Face Value Rs. 1,000

Rs. 1,000

Minimum Investment Rs. 5,000 Rs. 5,000

Can NRIs invest in these bonds?

Like the IIFCL issue, NRIs can invest as retail investors or in the other category for the HUDCO tax free bonds.

Credit Rating of the Issue

This issue has got a slightly lower rating than the other tax free bonds as CARE has rated this issue AA+ whereas it had rated the other three issuers as CARE AAA.

How much of a difference does this make? I honestly can’t give this much importance. As I’ve said several times earlier, the best way to diversify risk from your investments is to spread them across different instruments and it is very hard for even experts and auditors to predict trouble, let alone individual investors.

HUDCO is giving a slightly higher rate than other issuers for the same bonds, and there is not much more you can expect from these bonds where the interest rate is capped as it is.

Do these bonds have a step down feature?

Step down feature is where the interest rate on the bonds bought by retail investors come down to the other categories if they are bought from the stock market. All bonds that have been issued this year have the step down feature including this one.

Who is a retail investor?

Resident individuals, NRIs and HUFs who invest less than Rs. 10 lakhs in this issue will come under Category IV – Retail Investors, and will get an additional rate of interest of 0.50%.


As I’ve said earlier, these tax free bonds are a good option for someone in the 20% or 30% tax bracket and they are quite close in their terms of issue, so it doesn’t really matter which one you choose from. Ideally you should select two or three different ones so if something does go wrong with a particular company, you don’t have all your money invested in it.

It is likely that the interest rates are going to come down in the next month or so and if you wanted to invest in these bonds then you should look to choose one and put your money in them quickly.

Click here to download the application form

Happy new year and thoughts for 2013!

Here’s wishing all the readers a very happy and prosperous new year 2013!

Thoughts for 2013

As this year comes to an end, and the new year dawns – I thought about some of the things that helped me get through 2012 in a productive manner, and which I’d like to keep in mind for 2013 also.

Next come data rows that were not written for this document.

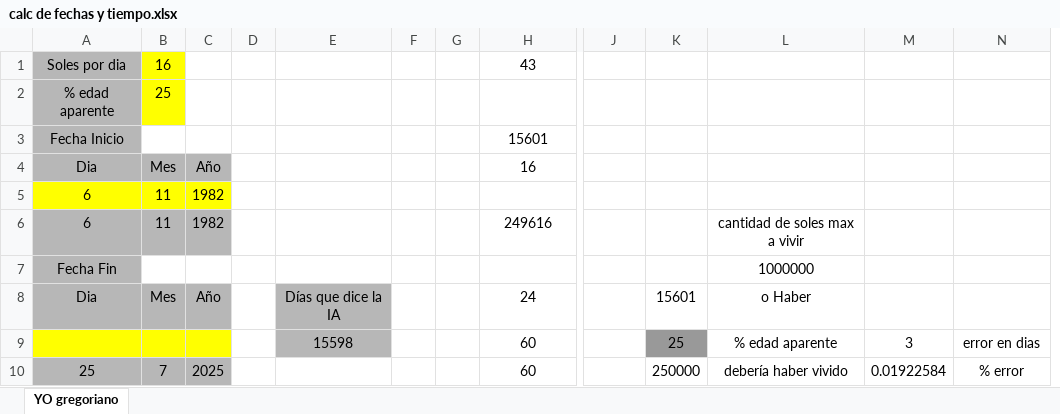
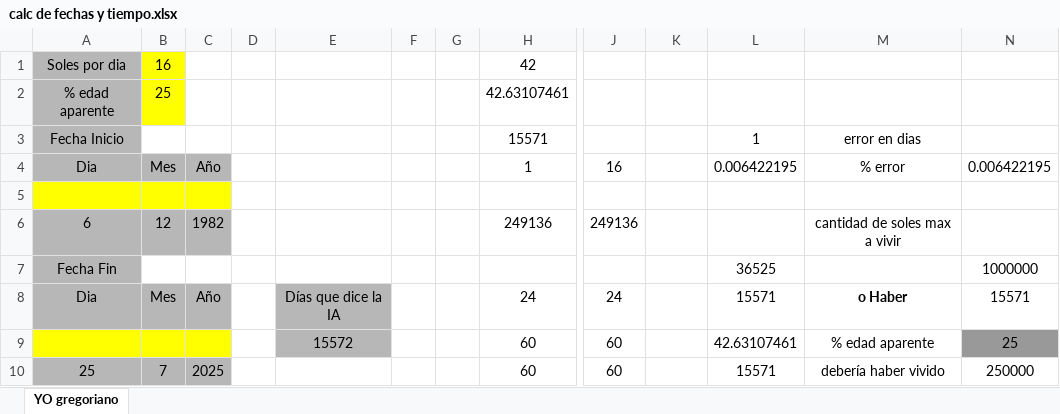
Before and after one commit to jsgaston/cifras-y-programas-soles, an Excel workbook: calc de fechas y tiempo.xlsx, sheet YO gregoriano, drawn as a sheet; only a part is shown, gaps mark what is left out; values as stored, in another font and other column widths than the file's, no borders; charts and pictures not drawn; removed rows and columns are numbered as before the commit, all else as after; the diff covers the shown part only; the diff names each change by its address in the sheet, - before the commit and + after, or states it on an @@ line.

```diff
--- a/calc de fechas y tiempo.xlsx (sheet YO gregoriano)
+++ b/calc de fechas y tiempo.xlsx (sheet YO gregoriano)
+column L, rows 3-10: 1 | 0.006422195 |  |  | 36525 | 15571 | 42.63107461 | 15571
-column M, rows 9-10: 3 | 0.01922584
-H1: 43
+H1: 42
-H2: (empty)
+H2: 42.63107461
-H3: 15601
+H3: 15571
-M3: (empty)
+M3: error en dias
-H4: 16
+H4: 1
-J4: (empty)
+J4: 16
-M4: (empty)
+M4: % error
-N4: (empty)
+N4: 0.006422195
-A5: 6
+A5: (empty)
-B5: 11
+B5: (empty)
-C5: 1982
+C5: (empty)
-B6: 11
+B6: 12
-H6: 249616
+H6: 249136
-J6: (empty)
+J6: 249136
-M7: 1000000
+M7: (empty)
-N7: (empty)
+N7: 1000000
-J8: (empty)
+J8: 24
-K8: 15601
+K8: (empty)
-M8 bold: off
+M8 bold: on
-N8: (empty)
+N8: 15571
-E9: 15598
+E9: 15572
-J9:J10: (empty)
+J9:J10: 60
-K9: 25
+K9: (empty)
-K9 fill: #999999
+K9 fill: none
-N9: error en dias
+N9: 25
-N9 fill: none
+N9 fill: #999999
-K10: 250000
+K10: (empty)
-N10: % error
+N10: 250000
```
Also changed, not shown: 2 added rows, 2 removed rows, 119 edited cells and cell formats elsewhere in this sheet, 1 other file.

I made this small graphic with 5 thoughts that I would like to keep in mind in 2013, and hope that you find them useful as well. I’ve explained them a little as well so you can see why I’m thinking of these thoughts in the new year.

Happy New Year Thoughts 2013

Focus on money and relationships with the long term in mind

Earlier this year I met a person who gave me some advice that sounded counter to his own interests.

I asked him why he was doing it, and he said your best interest contradicts with mine in the current situation, and I have the power of influence over you right now, but I don’t want to take advantage of that and lead you to the wrong decision. I want to build a relationship with you that lasts for several years, and I want that to start off on the basis of trust.

I was really impressed by that and I think everyone should inculcate this attitude.

Nothing worthwhile will ever be easy, hard work is the foundation of every success

This is something that I just like to remind myself constantly so I can continue to put my head down and work hard, and work productively, it’s true that you need to work smart, but that’s not a substitute for hard work, you must work hard and work smart.

Continue to make small positive changes, and they will lead to greater things

I think too often we get carried away in our day to day work and ignore the small improvements we can easily make that will enrich our lives. Smaller improvements are a lot easier to think of and implement and I hope to make a lot of those in the coming year.

Only a small percentage of news is newsworthy

I believe that most news is meant for entertainment, and not education. This is specially true of investing where many times the best action to take is to take no action at all.

Change is hard, and change is necessary

We inherently resist change because it is hard and unpleasant but change is necessary if you want to move forward. So be prepared to make changes even if they seem hard because there is no progress without change.

Have a happy and prosperous new year!